**EXERCISE DETAILS**
Please copy every line from the following entries in which the word "recensiti" appears.

[Before-and-after change data]
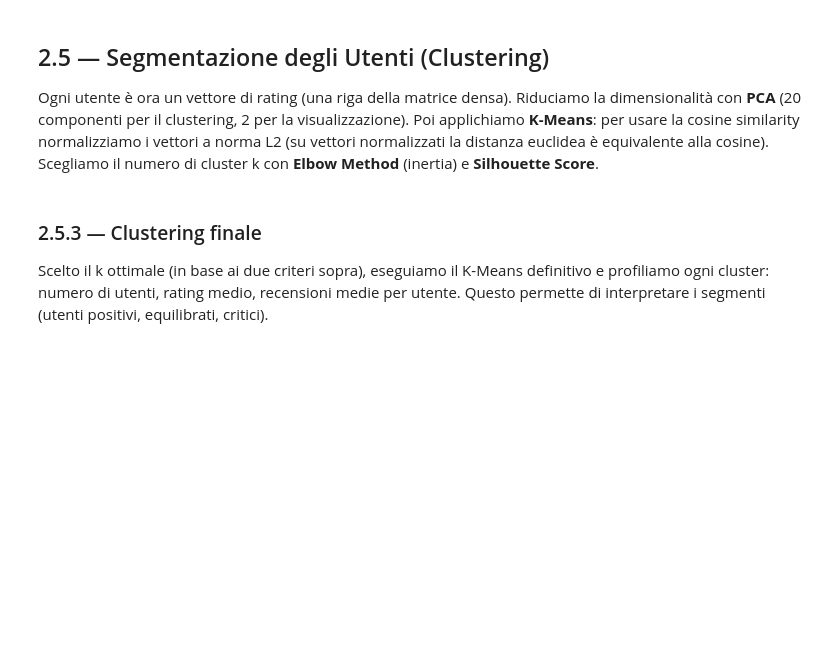
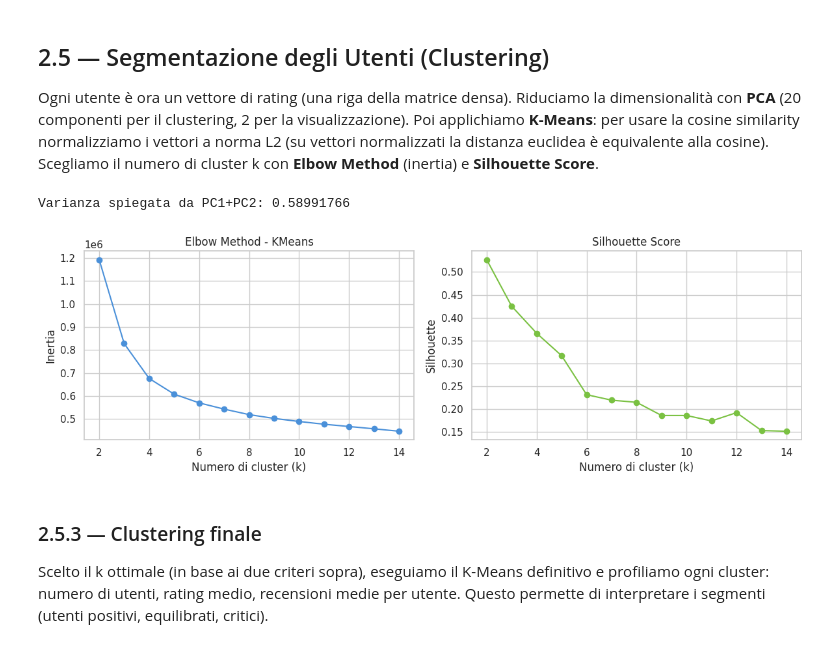
Before and after one commit to Cele76/AmazonMoviesAndTvSeried, a Jupyter notebook: Progetto_MIGA_Completo_Movies (2).ipynb, the cells around one changed output. Cells and saved outputs as stored; diff of their text form; code cells hidden in the pictures; blank space fills up the shorter version.

```diff
--- a/Progetto_MIGA_Completo_Movies (2).ipynb
+++ b/Progetto_MIGA_Completo_Movies (2).ipynb
@@ -253,8 +325,7 @@ print(f"  → {df_cf['user_id'].nunique()} utenti, {df_cf['item_id'].nunique()}
 
 # Step B2: cap item piu recensiti (usa ITEMS_CAP) - riduce dimensione matrice
 if ITEMS_CAP is not None:
-    print(f"
-Step B2 - selezione top-{ITEMS_CAP} film piu recensiti...")
+    print(f"\nStep B2 - selezione top-{ITEMS_CAP} film piu recensiti...")
     top_i = df_cf.groupby("item_id").size().sort_values(ascending=False).head(ITEMS_CAP).index
     df_cf = df_cf[df_cf["item_id"].isin(top_i)]
     print(f"  -> {df_cf['user_id'].nunique()} utenti, {df_cf['item_id'].nunique()} film, {len(df_cf)} interazioni")
@@ -528,31 +686,41 @@ Ogni utente è ora un vettore di rating (una riga della matrice densa). Riduciam
 # %%
 from sklearn.preprocessing import normalize
 from sklearn.decomposition import PCA
 from sklearn.cluster import KMeans
 from sklearn.metrics import silhouette_score
+from sklearn.preprocessing import StandardScaler
+
 
 # 2.5.1 Preprocessing + PCA
 X = rating_matrix.fillna(rating_matrix.mean()).values
-X_norm = normalize(X, norm="l2")   # per cosine via euclidea
+scaler = StandardScaler()
+X_scaled = scaler.fit_transform(X)  # standardizza per colonna (per film)
 
 pca20 = PCA(n_components=20, random_state=RANDOM_STATE)
-X_pca = pca20.fit_transform(X_norm)
+X_pca = pca20.fit_transform(X_scaled)
+
+# ricontrolla la varianza spiegata
+pca_check = PCA().fit(X_scaled)
+print("Varianza spiegata da PC1+PC2:", pca_check.explained_variance_ratio_[:2].sum())
 
 # 2.5.2 Scelta di k: Elbow + Silhouette
 K_range = range(2, 15)
 inertias, silhouettes = [], []
 for k in K_range:
     km = KMeans(n_clusters=k, init="k-means++", n_init=10, random_state=RANDOM_STATE)
     labels = km.fit_predict(X_pca)
     inertias.append(km.inertia_)
     silhouettes.append(silhouette_score(X_pca, labels))
 
 fig, ax = plt.subplots(1, 2, figsize=(12,4))
 ax[0].plot(list(K_range), inertias, marker="o", color="#4A90D9")
 ax[0].set_title("Elbow Method - KMeans"); ax[0].set_xlabel("Numero di cluster (k)"); ax[0].set_ylabel("Inertia")
 ax[1].plot(list(K_range), silhouettes, marker="o", color="#7AC142")
 ax[1].set_title("Silhouette Score"); ax[1].set_xlabel("Numero di cluster (k)"); ax[1].set_ylabel("Silhouette")
 plt.tight_layout(); plt.show()
+# %% [output]
+Varianza spiegata da PC1+PC2: 0.58991766
+[figure, added]
 # %% [markdown]
 ### 2.5.3 — Clustering finale
 
```
Also changed, not shown: parts of 38 cells of this notebook.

**PROBLEM SOLUTION**
 # Step B2: cap item piu recensiti (usa ITEMS_CAP) - riduce dimensione matrice
-Step B2 - selezione top-{ITEMS_CAP} film piu recensiti...")
+    print(f"\nStep B2 - selezione top-{ITEMS_CAP} film piu recensiti...")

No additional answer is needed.